WHAT THE EXERCISE ASKS |
Word for word, restate the entries below and exclude every image.

GIVEN ENTRIES |
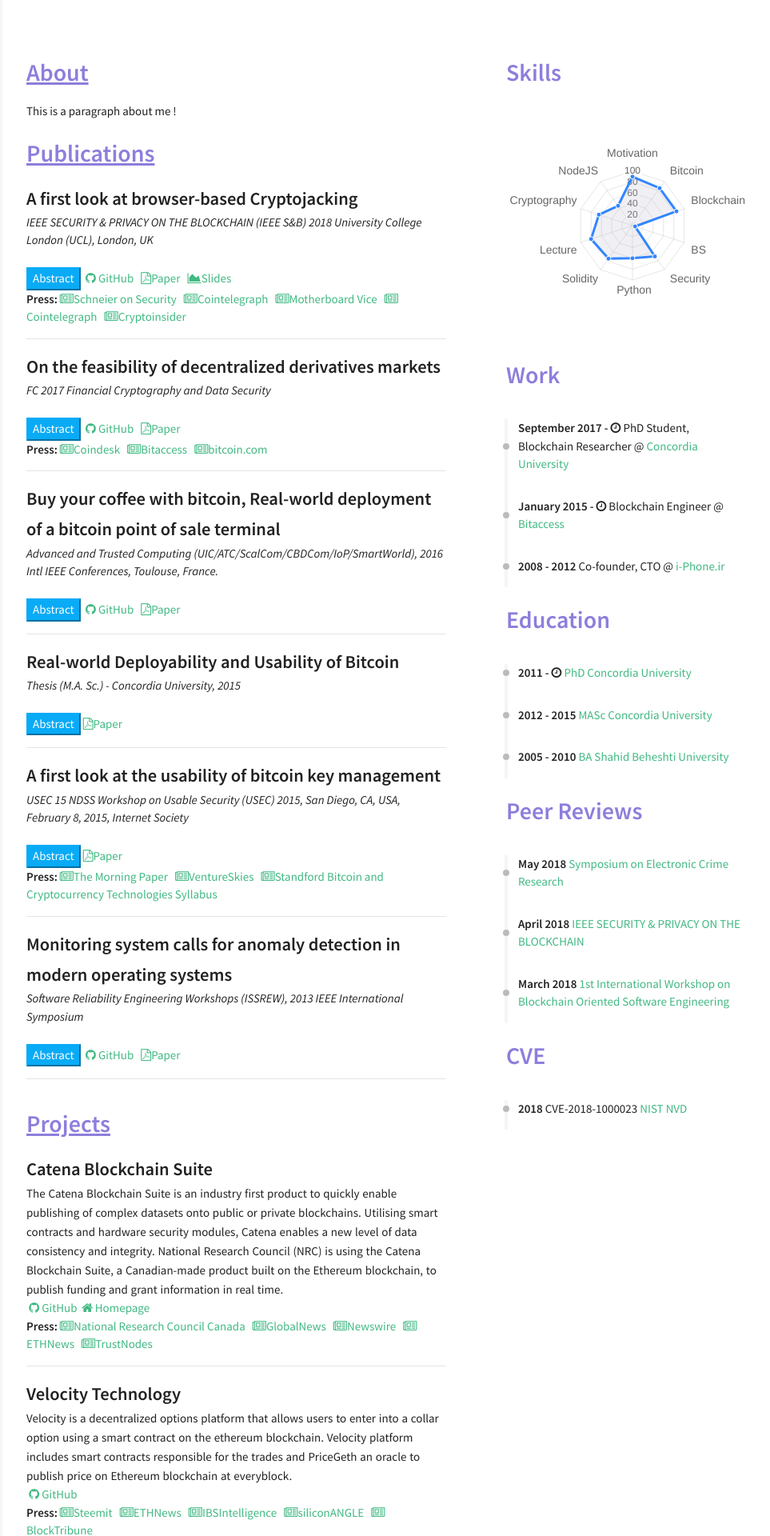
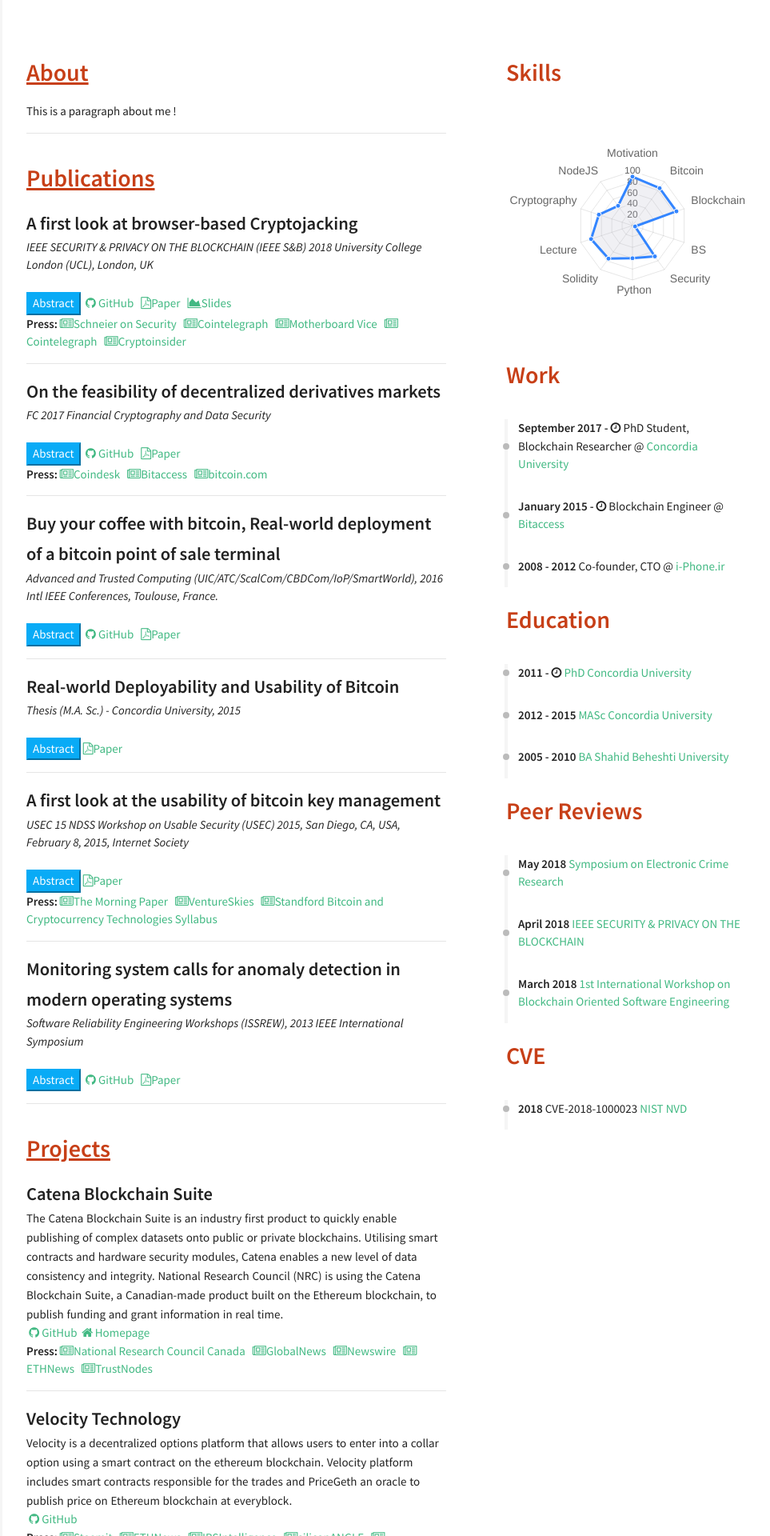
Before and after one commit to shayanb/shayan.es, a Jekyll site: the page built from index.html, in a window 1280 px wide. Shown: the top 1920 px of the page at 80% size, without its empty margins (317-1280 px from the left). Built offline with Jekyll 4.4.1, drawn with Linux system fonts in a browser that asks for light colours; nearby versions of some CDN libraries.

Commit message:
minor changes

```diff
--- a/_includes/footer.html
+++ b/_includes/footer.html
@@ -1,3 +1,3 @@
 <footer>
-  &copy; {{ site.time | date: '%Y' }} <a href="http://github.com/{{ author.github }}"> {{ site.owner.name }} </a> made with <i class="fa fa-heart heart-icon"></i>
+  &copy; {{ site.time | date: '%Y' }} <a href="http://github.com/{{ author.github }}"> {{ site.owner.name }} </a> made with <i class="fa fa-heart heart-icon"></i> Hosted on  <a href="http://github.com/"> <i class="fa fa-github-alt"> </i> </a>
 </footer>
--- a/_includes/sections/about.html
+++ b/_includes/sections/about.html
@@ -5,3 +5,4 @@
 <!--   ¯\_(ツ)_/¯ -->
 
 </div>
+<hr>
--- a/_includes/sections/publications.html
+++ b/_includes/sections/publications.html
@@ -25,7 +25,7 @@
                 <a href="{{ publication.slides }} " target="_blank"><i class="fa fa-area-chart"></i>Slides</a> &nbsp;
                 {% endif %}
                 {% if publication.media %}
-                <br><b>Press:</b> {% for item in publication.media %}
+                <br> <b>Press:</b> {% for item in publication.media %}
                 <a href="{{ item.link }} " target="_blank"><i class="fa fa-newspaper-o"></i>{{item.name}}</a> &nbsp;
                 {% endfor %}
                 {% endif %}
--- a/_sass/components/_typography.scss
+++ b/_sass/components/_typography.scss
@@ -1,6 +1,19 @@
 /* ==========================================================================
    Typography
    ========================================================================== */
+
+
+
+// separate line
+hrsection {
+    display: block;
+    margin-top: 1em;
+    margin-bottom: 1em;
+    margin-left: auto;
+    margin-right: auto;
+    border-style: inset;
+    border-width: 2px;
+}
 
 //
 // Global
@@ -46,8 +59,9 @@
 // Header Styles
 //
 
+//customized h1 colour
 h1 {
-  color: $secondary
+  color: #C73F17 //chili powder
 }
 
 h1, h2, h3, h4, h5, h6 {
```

PROBLEM SOLUTION |
Before and after one commit to shayanb/shayan.es, a Jekyll site: the page built from index.html, in a window 1280 px wide. Shown: the top 1920 px of the page at 80% size, without its empty margins (317-1280 px from the left). Built offline with Jekyll 4.4.1, drawn with Linux system fonts in a browser that asks for light colours; nearby versions of some CDN libraries.

Commit message:
minor changes

```diff
--- a/_includes/footer.html
+++ b/_includes/footer.html
@@ -1,3 +1,3 @@
 <footer>
-  &copy; {{ site.time | date: '%Y' }} <a href="http://github.com/{{ author.github }}"> {{ site.owner.name }} </a> made with <i class="fa fa-heart heart-icon"></i>
+  &copy; {{ site.time | date: '%Y' }} <a href="http://github.com/{{ author.github }}"> {{ site.owner.name }} </a> made with <i class="fa fa-heart heart-icon"></i> Hosted on  <a href="http://github.com/"> <i class="fa fa-github-alt"> </i> </a>
 </footer>
--- a/_includes/sections/about.html
+++ b/_includes/sections/about.html
@@ -5,3 +5,4 @@
 <!--   ¯\_(ツ)_/¯ -->
 
 </div>
+<hr>
--- a/_includes/sections/publications.html
+++ b/_includes/sections/publications.html
@@ -25,7 +25,7 @@
                 <a href="{{ publication.slides }} " target="_blank"><i class="fa fa-area-chart"></i>Slides</a> &nbsp;
                 {% endif %}
                 {% if publication.media %}
-                <br><b>Press:</b> {% for item in publication.media %}
+                <br> <b>Press:</b> {% for item in publication.media %}
                 <a href="{{ item.link }} " target="_blank"><i class="fa fa-newspaper-o"></i>{{item.name}}</a> &nbsp;
                 {% endfor %}
                 {% endif %}
--- a/_sass/components/_typography.scss
+++ b/_sass/components/_typography.scss
@@ -1,6 +1,19 @@
 /* ==========================================================================
    Typography
    ========================================================================== */
+
+
+
+// separate line
+hrsection {
+    display: block;
+    margin-top: 1em;
+    margin-bottom: 1em;
+    margin-left: auto;
+    margin-right: auto;
+    border-style: inset;
+    border-width: 2px;
+}
 
 //
 // Global
@@ -46,8 +59,9 @@
 // Header Styles
 //
 
+//customized h1 colour
 h1 {
-  color: $secondary
+  color: #C73F17 //chili powder
 }
 
 h1, h2, h3, h4, h5, h6 {
```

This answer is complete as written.